Task details:
Set down the lines of the data exactly, starting at the first and stopping after the line containing "Also changed, not shown: CV_EN_Research_last.pdf.".

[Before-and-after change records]
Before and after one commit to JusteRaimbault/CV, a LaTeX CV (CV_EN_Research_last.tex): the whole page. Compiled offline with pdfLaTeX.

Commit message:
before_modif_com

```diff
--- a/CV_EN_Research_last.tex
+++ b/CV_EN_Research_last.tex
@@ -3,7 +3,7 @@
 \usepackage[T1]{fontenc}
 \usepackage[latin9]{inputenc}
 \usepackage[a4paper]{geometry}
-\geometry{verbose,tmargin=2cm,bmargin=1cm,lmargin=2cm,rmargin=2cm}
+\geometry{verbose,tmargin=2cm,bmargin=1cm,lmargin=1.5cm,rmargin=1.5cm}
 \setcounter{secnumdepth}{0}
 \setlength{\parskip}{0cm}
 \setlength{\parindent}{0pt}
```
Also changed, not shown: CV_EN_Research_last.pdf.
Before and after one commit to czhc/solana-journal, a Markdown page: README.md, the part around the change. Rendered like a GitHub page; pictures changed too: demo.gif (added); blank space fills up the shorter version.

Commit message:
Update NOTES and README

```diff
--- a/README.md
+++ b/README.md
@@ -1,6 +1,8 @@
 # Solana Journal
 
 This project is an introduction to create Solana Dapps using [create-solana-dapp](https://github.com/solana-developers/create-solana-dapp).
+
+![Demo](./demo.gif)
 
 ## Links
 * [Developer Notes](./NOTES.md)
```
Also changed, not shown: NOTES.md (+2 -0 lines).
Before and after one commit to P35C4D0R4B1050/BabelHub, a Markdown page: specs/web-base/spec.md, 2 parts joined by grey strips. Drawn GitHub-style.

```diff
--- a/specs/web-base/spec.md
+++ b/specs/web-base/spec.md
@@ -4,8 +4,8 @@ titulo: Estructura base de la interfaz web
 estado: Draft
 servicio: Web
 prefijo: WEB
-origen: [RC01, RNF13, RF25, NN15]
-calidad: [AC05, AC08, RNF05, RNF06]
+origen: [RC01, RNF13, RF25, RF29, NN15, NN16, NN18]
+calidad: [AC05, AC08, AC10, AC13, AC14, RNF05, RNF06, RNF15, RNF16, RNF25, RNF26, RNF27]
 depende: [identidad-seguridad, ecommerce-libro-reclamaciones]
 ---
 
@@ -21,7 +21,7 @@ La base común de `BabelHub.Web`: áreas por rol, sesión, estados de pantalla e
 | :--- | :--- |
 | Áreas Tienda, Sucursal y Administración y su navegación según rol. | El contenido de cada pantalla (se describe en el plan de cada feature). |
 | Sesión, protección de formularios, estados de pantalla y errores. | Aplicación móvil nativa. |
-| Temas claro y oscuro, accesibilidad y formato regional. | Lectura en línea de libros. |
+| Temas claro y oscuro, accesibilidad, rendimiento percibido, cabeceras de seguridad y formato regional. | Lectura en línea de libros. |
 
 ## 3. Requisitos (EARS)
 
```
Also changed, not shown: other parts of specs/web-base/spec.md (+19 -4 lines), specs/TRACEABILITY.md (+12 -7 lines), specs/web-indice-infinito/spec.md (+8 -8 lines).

Response below:
Before and after one commit to JusteRaimbault/CV, a LaTeX CV (CV_EN_Research_last.tex): the whole page. Compiled offline with pdfLaTeX.

Commit message:
before_modif_com

```diff
--- a/CV_EN_Research_last.tex
+++ b/CV_EN_Research_last.tex
@@ -3,7 +3,7 @@
 \usepackage[T1]{fontenc}
 \usepackage[latin9]{inputenc}
 \usepackage[a4paper]{geometry}
-\geometry{verbose,tmargin=2cm,bmargin=1cm,lmargin=2cm,rmargin=2cm}
+\geometry{verbose,tmargin=2cm,bmargin=1cm,lmargin=1.5cm,rmargin=1.5cm}
 \setcounter{secnumdepth}{0}
 \setlength{\parskip}{0cm}
 \setlength{\parindent}{0pt}
```
Also changed, not shown: CV_EN_Research_last.pdf.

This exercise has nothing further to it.